Assignment
All of the entries below must be copied out exactly.

Items from a dataset

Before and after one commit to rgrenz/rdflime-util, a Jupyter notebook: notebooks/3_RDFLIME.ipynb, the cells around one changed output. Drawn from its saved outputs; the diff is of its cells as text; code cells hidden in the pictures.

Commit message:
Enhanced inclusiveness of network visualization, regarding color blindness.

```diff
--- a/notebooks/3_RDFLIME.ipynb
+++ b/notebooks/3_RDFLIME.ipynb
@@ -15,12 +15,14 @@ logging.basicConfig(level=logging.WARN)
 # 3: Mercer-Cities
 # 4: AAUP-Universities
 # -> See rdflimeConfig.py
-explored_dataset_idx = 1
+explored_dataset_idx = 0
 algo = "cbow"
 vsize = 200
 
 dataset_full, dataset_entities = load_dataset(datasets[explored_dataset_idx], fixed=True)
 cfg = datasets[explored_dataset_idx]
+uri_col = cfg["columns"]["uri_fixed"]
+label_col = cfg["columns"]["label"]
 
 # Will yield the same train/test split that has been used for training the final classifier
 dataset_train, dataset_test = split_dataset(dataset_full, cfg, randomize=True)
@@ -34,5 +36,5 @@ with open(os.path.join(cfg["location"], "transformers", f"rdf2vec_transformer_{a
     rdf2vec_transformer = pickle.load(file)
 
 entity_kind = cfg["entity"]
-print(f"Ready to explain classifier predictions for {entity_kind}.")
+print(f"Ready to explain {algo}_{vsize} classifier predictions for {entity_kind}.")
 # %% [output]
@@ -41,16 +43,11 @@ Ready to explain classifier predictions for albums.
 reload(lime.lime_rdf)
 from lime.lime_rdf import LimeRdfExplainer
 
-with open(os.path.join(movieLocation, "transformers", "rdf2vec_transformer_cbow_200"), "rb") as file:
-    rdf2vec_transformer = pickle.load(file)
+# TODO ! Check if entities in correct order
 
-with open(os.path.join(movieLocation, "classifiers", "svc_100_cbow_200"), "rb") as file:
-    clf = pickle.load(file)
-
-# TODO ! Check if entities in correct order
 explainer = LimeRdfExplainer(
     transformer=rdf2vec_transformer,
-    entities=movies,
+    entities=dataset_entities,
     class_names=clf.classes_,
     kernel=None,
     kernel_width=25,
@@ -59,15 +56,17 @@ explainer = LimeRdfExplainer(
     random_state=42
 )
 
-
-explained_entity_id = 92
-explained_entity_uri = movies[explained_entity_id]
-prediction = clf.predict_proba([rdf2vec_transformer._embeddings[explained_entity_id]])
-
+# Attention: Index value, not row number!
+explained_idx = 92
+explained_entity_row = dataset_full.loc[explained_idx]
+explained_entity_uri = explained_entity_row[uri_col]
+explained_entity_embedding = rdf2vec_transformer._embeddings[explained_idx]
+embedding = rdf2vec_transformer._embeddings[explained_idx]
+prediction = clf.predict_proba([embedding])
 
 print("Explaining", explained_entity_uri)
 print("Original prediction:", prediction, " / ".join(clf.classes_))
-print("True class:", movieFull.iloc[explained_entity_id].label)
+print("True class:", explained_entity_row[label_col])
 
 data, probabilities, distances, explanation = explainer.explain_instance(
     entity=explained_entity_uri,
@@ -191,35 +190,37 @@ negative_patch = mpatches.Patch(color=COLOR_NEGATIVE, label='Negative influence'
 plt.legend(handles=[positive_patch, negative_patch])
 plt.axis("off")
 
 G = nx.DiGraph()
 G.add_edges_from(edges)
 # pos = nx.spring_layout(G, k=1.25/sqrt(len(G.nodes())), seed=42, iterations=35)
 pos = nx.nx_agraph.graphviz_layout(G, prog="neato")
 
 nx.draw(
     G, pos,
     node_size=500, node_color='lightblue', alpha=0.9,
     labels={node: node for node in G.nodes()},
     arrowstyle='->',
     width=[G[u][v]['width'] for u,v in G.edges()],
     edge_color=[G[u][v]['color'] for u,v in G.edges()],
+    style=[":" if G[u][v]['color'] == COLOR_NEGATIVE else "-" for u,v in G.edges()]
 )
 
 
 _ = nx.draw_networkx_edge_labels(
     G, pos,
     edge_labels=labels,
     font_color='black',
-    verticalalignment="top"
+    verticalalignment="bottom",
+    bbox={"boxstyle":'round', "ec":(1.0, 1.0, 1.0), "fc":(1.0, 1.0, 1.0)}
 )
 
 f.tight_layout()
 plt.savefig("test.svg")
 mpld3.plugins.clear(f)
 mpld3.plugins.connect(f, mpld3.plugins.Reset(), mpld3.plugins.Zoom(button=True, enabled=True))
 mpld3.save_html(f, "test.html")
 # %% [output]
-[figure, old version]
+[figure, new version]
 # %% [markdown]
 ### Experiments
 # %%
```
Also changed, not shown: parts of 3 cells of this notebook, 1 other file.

Task response
Before and after one commit to rgrenz/rdflime-util, a Jupyter notebook: notebooks/3_RDFLIME.ipynb, the cells around one changed output. Drawn from its saved outputs; the diff is of its cells as text; code cells hidden in the pictures.

Commit message:
Enhanced inclusiveness of network visualization, regarding color blindness.

```diff
--- a/notebooks/3_RDFLIME.ipynb
+++ b/notebooks/3_RDFLIME.ipynb
@@ -15,12 +15,14 @@ logging.basicConfig(level=logging.WARN)
 # 3: Mercer-Cities
 # 4: AAUP-Universities
 # -> See rdflimeConfig.py
-explored_dataset_idx = 1
+explored_dataset_idx = 0
 algo = "cbow"
 vsize = 200
 
 dataset_full, dataset_entities = load_dataset(datasets[explored_dataset_idx], fixed=True)
 cfg = datasets[explored_dataset_idx]
+uri_col = cfg["columns"]["uri_fixed"]
+label_col = cfg["columns"]["label"]
 
 # Will yield the same train/test split that has been used for training the final classifier
 dataset_train, dataset_test = split_dataset(dataset_full, cfg, randomize=True)
@@ -34,5 +36,5 @@ with open(os.path.join(cfg["location"], "transformers", f"rdf2vec_transformer_{a
     rdf2vec_transformer = pickle.load(file)
 
 entity_kind = cfg["entity"]
-print(f"Ready to explain classifier predictions for {entity_kind}.")
+print(f"Ready to explain {algo}_{vsize} classifier predictions for {entity_kind}.")
 # %% [output]
@@ -41,16 +43,11 @@ Ready to explain classifier predictions for albums.
 reload(lime.lime_rdf)
 from lime.lime_rdf import LimeRdfExplainer
 
-with open(os.path.join(movieLocation, "transformers", "rdf2vec_transformer_cbow_200"), "rb") as file:
-    rdf2vec_transformer = pickle.load(file)
+# TODO ! Check if entities in correct order
 
-with open(os.path.join(movieLocation, "classifiers", "svc_100_cbow_200"), "rb") as file:
-    clf = pickle.load(file)
-
-# TODO ! Check if entities in correct order
 explainer = LimeRdfExplainer(
     transformer=rdf2vec_transformer,
-    entities=movies,
+    entities=dataset_entities,
     class_names=clf.classes_,
     kernel=None,
     kernel_width=25,
@@ -59,15 +56,17 @@ explainer = LimeRdfExplainer(
     random_state=42
 )
 
-
-explained_entity_id = 92
-explained_entity_uri = movies[explained_entity_id]
-prediction = clf.predict_proba([rdf2vec_transformer._embeddings[explained_entity_id]])
-
+# Attention: Index value, not row number!
+explained_idx = 92
+explained_entity_row = dataset_full.loc[explained_idx]
+explained_entity_uri = explained_entity_row[uri_col]
+explained_entity_embedding = rdf2vec_transformer._embeddings[explained_idx]
+embedding = rdf2vec_transformer._embeddings[explained_idx]
+prediction = clf.predict_proba([embedding])
 
 print("Explaining", explained_entity_uri)
 print("Original prediction:", prediction, " / ".join(clf.classes_))
-print("True class:", movieFull.iloc[explained_entity_id].label)
+print("True class:", explained_entity_row[label_col])
 
 data, probabilities, distances, explanation = explainer.explain_instance(
     entity=explained_entity_uri,
@@ -191,35 +190,37 @@ negative_patch = mpatches.Patch(color=COLOR_NEGATIVE, label='Negative influence'
 plt.legend(handles=[positive_patch, negative_patch])
 plt.axis("off")
 
 G = nx.DiGraph()
 G.add_edges_from(edges)
 # pos = nx.spring_layout(G, k=1.25/sqrt(len(G.nodes())), seed=42, iterations=35)
 pos = nx.nx_agraph.graphviz_layout(G, prog="neato")
 
 nx.draw(
     G, pos,
     node_size=500, node_color='lightblue', alpha=0.9,
     labels={node: node for node in G.nodes()},
     arrowstyle='->',
     width=[G[u][v]['width'] for u,v in G.edges()],
     edge_color=[G[u][v]['color'] for u,v in G.edges()],
+    style=[":" if G[u][v]['color'] == COLOR_NEGATIVE else "-" for u,v in G.edges()]
 )
 
 
 _ = nx.draw_networkx_edge_labels(
     G, pos,
     edge_labels=labels,
     font_color='black',
-    verticalalignment="top"
+    verticalalignment="bottom",
+    bbox={"boxstyle":'round', "ec":(1.0, 1.0, 1.0), "fc":(1.0, 1.0, 1.0)}
 )
 
 f.tight_layout()
 plt.savefig("test.svg")
 mpld3.plugins.clear(f)
 mpld3.plugins.connect(f, mpld3.plugins.Reset(), mpld3.plugins.Zoom(button=True, enabled=True))
 mpld3.save_html(f, "test.html")
 # %% [output]
-[figure, old version]
+[figure, new version]
 # %% [markdown]
 ### Experiments
 # %%
```
Also changed, not shown: parts of 3 cells of this notebook, 1 other file.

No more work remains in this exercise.